The new action plan provides a number of measures for the community to improve accessibility
A community with sidewalks without ramps to the street; squares paved with bricks instead of smooth concrete; and buildings that can only be reached by stairs.
For most people, these features don’t even come to mind in our public spaces. But for the disabled, wheelchair users, the elderly, and the like, such design choices can adversely affect how people experience the Resort Municipality of Whistler (RMOW).
To improve accessibility and meet new provincial government requirements, the Mayor and Council of Whistler voted at the September 6 council meeting to adopt a new Accessibility Action Plan that addresses the community’s shortcomings in this area.
“The purpose of the Accessibility Action Plan is to provide measures that identify, remove and prevent barriers for individuals interacting with the RMOW in relation to workplace services and a built environment to welcome people of all ages and abilities,” said RMOW Accessibility Coordinator Sarah Tipler in a presentation to the local council.
In June 2021, the BC provincial government passed the Accessible BC Act, which set new standards for the province and required municipalities to have an accessibility committee, plan and tool to gather accessibility feedback.
The measures must be implemented by all municipalities in the province by September 1, 2023.
While Whistler already has an Accessibility and Inclusion Committee (formerly known as the Measuring Up Select Committee), “we recognized that we would probably need an accessibility plan and that we also need a more comprehensive approach to build accessibility into the way we do.” serve the entire community,” Tipler said.
The 58-page action plan focuses on 59 actions to be implemented, including training for new employees and an assessment of the current accessibility of public spaces, community facilities and the park/path system.
In addition, the plan aims to make community housing more accessible and to target all new community developments for all new community facilities towards accessibility certification from the Rick Hansen Foundation (a national rating system that measures and certifies the level of meaningful access to buildings and land). bring pedestrian environments.
The plan also recommends that RMOW update its senior housing policy to reflect specific aging characteristics for all senior housing units in situ and to raise public awareness of the accessibility retrofit subsidy for private homeowners.
“The action plan includes the overall training and assessment actions, and actions framed by the following six areas: service design and delivery; built environment; Occupation; Communication; Transport; and procurement,” said Tipler.
According to Statistics Canada, there were 6.2 million Canadians with a disability in 2017, which is about 22 percent of the total population. With 38 percent aged 65 or older and Canada’s population aging rapidly, the number of disabled Canadians is likely to increase in the years to come.
The plan found that Whistler has a younger population than the provincial average, with only 14 percent of the population aged 60 or older. But by 2028, the percentage of seniors is expected to exceed the percentage of youth in the local Howe Sound health area.
Given the link between aging and disability, accessibility requirements will become more important as Whistler ages.

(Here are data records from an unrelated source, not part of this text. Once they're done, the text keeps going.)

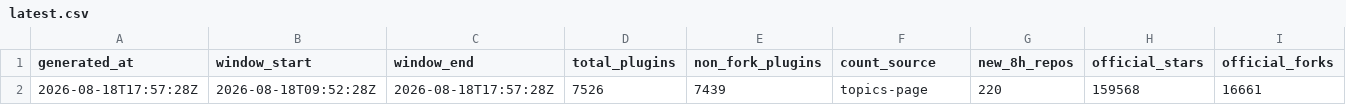
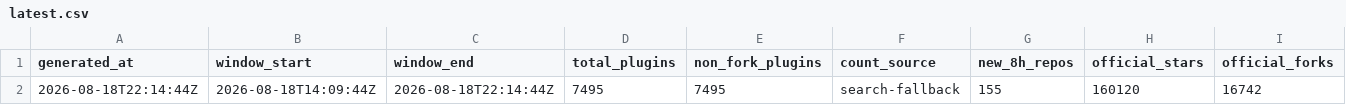
Before and after one commit to dsh-pulse/dsh-daily-pulse, a CSV file: reports/data/latest.csv, drawn as a sheet; only a part is shown; removed rows and columns are numbered as before the commit, all else as after; rows hold the shown columns only; the diff names each change by its address in the sheet, - before the commit and + after, or states it on an @@ line.

```diff
--- a/reports/data/latest.csv
+++ b/reports/data/latest.csv
-row 2: 2026-08-18T17:57:28Z | 2026-08-18T09:52:28Z | 2026-08-18T17:57:28Z | 7526 | 7439 | topics-page | 220 | 159568 | 16661
+row 2: 2026-08-18T22:14:44Z | 2026-08-18T14:09:44Z | 2026-08-18T22:14:44Z | 7495 | 7495 | search-fallback | 155 | 160120 | 16742
```
Also changed, not shown: reports/data/active-board.csv, reports/data/category-boards.csv, 12 other files.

But the work RMOW has already done to make Whistler an accessible community should not be underestimated. As the plan highlights, in the run-up to and after the 2010 Olympics, the community made a concerted effort to improve the accessibility of Olympic Plaza and the Gateway Loop.
Mayor Jack Crompton pointed to Whistler, which is hosting the Paralympic Games and the upcoming 2025 Invictus Games, as examples of events that have come to Whistler because of its existing operations and infrastructure.
“Accessibility is about including everyone. It ensures that Whistler is designed for people of all abilities and at every stage of life. This has long been a Council priority and is embedded in the RMOW’s official community plan,” Crompton said in a press release. “Inclusivity ensures that each of us can fully participate. It meets the needs of individuals recovering from a sports leg injury, those enjoying Whistler’s Trails on an adaptive bike, parents pushing a stroller, those with sensory sensitivities, or those with age-related sensory deterioration.
From now on, an annual accessibility progress report will be presented to the council and will be updated every three years to reflect new data and community priorities. You can find more information about accessibility in the resort on the RMOW website.